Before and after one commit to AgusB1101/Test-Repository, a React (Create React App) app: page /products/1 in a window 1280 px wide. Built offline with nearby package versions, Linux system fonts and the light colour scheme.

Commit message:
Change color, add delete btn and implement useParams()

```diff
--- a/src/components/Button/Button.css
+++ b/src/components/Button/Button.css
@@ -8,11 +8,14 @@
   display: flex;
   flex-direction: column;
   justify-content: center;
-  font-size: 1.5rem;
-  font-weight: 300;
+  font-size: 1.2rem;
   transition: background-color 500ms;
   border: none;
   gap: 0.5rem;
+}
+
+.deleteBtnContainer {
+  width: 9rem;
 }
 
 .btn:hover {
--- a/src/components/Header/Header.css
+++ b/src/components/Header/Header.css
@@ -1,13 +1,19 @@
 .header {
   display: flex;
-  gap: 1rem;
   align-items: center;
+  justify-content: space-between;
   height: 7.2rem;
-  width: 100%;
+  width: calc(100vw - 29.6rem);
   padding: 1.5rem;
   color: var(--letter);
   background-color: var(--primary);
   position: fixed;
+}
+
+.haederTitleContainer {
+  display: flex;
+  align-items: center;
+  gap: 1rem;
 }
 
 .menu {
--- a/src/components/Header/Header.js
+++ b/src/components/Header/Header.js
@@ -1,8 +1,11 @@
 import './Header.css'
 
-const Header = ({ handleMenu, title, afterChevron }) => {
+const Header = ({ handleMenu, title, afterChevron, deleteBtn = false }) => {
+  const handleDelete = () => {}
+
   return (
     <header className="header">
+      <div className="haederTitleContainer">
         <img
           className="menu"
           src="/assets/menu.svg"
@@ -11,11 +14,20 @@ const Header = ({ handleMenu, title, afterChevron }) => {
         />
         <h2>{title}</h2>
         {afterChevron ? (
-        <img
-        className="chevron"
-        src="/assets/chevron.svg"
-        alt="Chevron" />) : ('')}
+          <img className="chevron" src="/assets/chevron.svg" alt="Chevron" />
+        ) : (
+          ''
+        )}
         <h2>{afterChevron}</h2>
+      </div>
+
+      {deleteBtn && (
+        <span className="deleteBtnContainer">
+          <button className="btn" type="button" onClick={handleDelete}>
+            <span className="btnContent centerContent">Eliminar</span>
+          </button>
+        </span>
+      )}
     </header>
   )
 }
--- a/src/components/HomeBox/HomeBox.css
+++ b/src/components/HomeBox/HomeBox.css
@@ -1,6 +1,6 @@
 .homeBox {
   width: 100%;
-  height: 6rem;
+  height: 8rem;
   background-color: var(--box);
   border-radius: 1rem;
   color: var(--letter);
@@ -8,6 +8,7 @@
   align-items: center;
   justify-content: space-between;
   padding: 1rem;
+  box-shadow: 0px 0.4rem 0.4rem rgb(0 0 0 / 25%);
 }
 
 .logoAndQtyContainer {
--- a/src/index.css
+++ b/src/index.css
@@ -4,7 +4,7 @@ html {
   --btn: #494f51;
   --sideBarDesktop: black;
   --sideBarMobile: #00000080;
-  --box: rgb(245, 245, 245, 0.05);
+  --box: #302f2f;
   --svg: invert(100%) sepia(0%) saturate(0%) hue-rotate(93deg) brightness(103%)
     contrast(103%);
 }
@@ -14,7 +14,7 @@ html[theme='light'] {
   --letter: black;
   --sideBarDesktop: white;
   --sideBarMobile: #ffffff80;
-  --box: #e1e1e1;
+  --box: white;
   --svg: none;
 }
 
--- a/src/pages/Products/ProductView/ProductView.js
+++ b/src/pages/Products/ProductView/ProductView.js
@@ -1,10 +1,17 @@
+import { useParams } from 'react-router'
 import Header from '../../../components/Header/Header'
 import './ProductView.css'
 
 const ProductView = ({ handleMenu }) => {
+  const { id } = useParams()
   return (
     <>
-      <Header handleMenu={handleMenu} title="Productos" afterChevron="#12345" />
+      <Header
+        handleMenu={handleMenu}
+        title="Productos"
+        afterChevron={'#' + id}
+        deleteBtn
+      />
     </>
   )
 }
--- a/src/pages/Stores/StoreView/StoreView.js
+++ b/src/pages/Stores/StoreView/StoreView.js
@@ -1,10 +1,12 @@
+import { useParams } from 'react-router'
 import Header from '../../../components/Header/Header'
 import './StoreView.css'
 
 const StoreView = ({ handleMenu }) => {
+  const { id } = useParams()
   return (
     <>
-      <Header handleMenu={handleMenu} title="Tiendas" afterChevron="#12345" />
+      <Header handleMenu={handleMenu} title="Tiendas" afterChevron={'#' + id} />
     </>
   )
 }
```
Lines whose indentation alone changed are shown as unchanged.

────────

What is expected
The answer must be a word-for-word reproduction of every record above.

Expected output
Before and after one commit to AgusB1101/Test-Repository, a React (Create React App) app: page /products/1 in a window 1280 px wide. Built offline with nearby package versions, Linux system fonts and the light colour scheme.

Commit message:
Change color, add delete btn and implement useParams()

```diff
--- a/src/components/Button/Button.css
+++ b/src/components/Button/Button.css
@@ -8,11 +8,14 @@
   display: flex;
   flex-direction: column;
   justify-content: center;
-  font-size: 1.5rem;
-  font-weight: 300;
+  font-size: 1.2rem;
   transition: background-color 500ms;
   border: none;
   gap: 0.5rem;
+}
+
+.deleteBtnContainer {
+  width: 9rem;
 }
 
 .btn:hover {
--- a/src/components/Header/Header.css
+++ b/src/components/Header/Header.css
@@ -1,13 +1,19 @@
 .header {
   display: flex;
-  gap: 1rem;
   align-items: center;
+  justify-content: space-between;
   height: 7.2rem;
-  width: 100%;
+  width: calc(100vw - 29.6rem);
   padding: 1.5rem;
   color: var(--letter);
   background-color: var(--primary);
   position: fixed;
+}
+
+.haederTitleContainer {
+  display: flex;
+  align-items: center;
+  gap: 1rem;
 }
 
 .menu {
--- a/src/components/Header/Header.js
+++ b/src/components/Header/Header.js
@@ -1,8 +1,11 @@
 import './Header.css'
 
-const Header = ({ handleMenu, title, afterChevron }) => {
+const Header = ({ handleMenu, title, afterChevron, deleteBtn = false }) => {
+  const handleDelete = () => {}
+
   return (
     <header className="header">
+      <div className="haederTitleContainer">
         <img
           className="menu"
           src="/assets/menu.svg"
@@ -11,11 +14,20 @@ const Header = ({ handleMenu, title, afterChevron }) => {
         />
         <h2>{title}</h2>
         {afterChevron ? (
-        <img
-        className="chevron"
-        src="/assets/chevron.svg"
-        alt="Chevron" />) : ('')}
+          <img className="chevron" src="/assets/chevron.svg" alt="Chevron" />
+        ) : (
+          ''
+        )}
         <h2>{afterChevron}</h2>
+      </div>
+
+      {deleteBtn && (
+        <span className="deleteBtnContainer">
+          <button className="btn" type="button" onClick={handleDelete}>
+            <span className="btnContent centerContent">Eliminar</span>
+          </button>
+        </span>
+      )}
     </header>
   )
 }
--- a/src/components/HomeBox/HomeBox.css
+++ b/src/components/HomeBox/HomeBox.css
@@ -1,6 +1,6 @@
 .homeBox {
   width: 100%;
-  height: 6rem;
+  height: 8rem;
   background-color: var(--box);
   border-radius: 1rem;
   color: var(--letter);
@@ -8,6 +8,7 @@
   align-items: center;
   justify-content: space-between;
   padding: 1rem;
+  box-shadow: 0px 0.4rem 0.4rem rgb(0 0 0 / 25%);
 }
 
 .logoAndQtyContainer {
--- a/src/index.css
+++ b/src/index.css
@@ -4,7 +4,7 @@ html {
   --btn: #494f51;
   --sideBarDesktop: black;
   --sideBarMobile: #00000080;
-  --box: rgb(245, 245, 245, 0.05);
+  --box: #302f2f;
   --svg: invert(100%) sepia(0%) saturate(0%) hue-rotate(93deg) brightness(103%)
     contrast(103%);
 }
@@ -14,7 +14,7 @@ html[theme='light'] {
   --letter: black;
   --sideBarDesktop: white;
   --sideBarMobile: #ffffff80;
-  --box: #e1e1e1;
+  --box: white;
   --svg: none;
 }
 
--- a/src/pages/Products/ProductView/ProductView.js
+++ b/src/pages/Products/ProductView/ProductView.js
@@ -1,10 +1,17 @@
+import { useParams } from 'react-router'
 import Header from '../../../components/Header/Header'
 import './ProductView.css'
 
 const ProductView = ({ handleMenu }) => {
+  const { id } = useParams()
   return (
     <>
-      <Header handleMenu={handleMenu} title="Productos" afterChevron="#12345" />
+      <Header
+        handleMenu={handleMenu}
+        title="Productos"
+        afterChevron={'#' + id}
+        deleteBtn
+      />
     </>
   )
 }
--- a/src/pages/Stores/StoreView/StoreView.js
+++ b/src/pages/Stores/StoreView/StoreView.js
@@ -1,10 +1,12 @@
+import { useParams } from 'react-router'
 import Header from '../../../components/Header/Header'
 import './StoreView.css'
 
 const StoreView = ({ handleMenu }) => {
+  const { id } = useParams()
   return (
     <>
-      <Header handleMenu={handleMenu} title="Tiendas" afterChevron="#12345" />
+      <Header handleMenu={handleMenu} title="Tiendas" afterChevron={'#' + id} />
     </>
   )
 }
```
Lines whose indentation alone changed are shown as unchanged.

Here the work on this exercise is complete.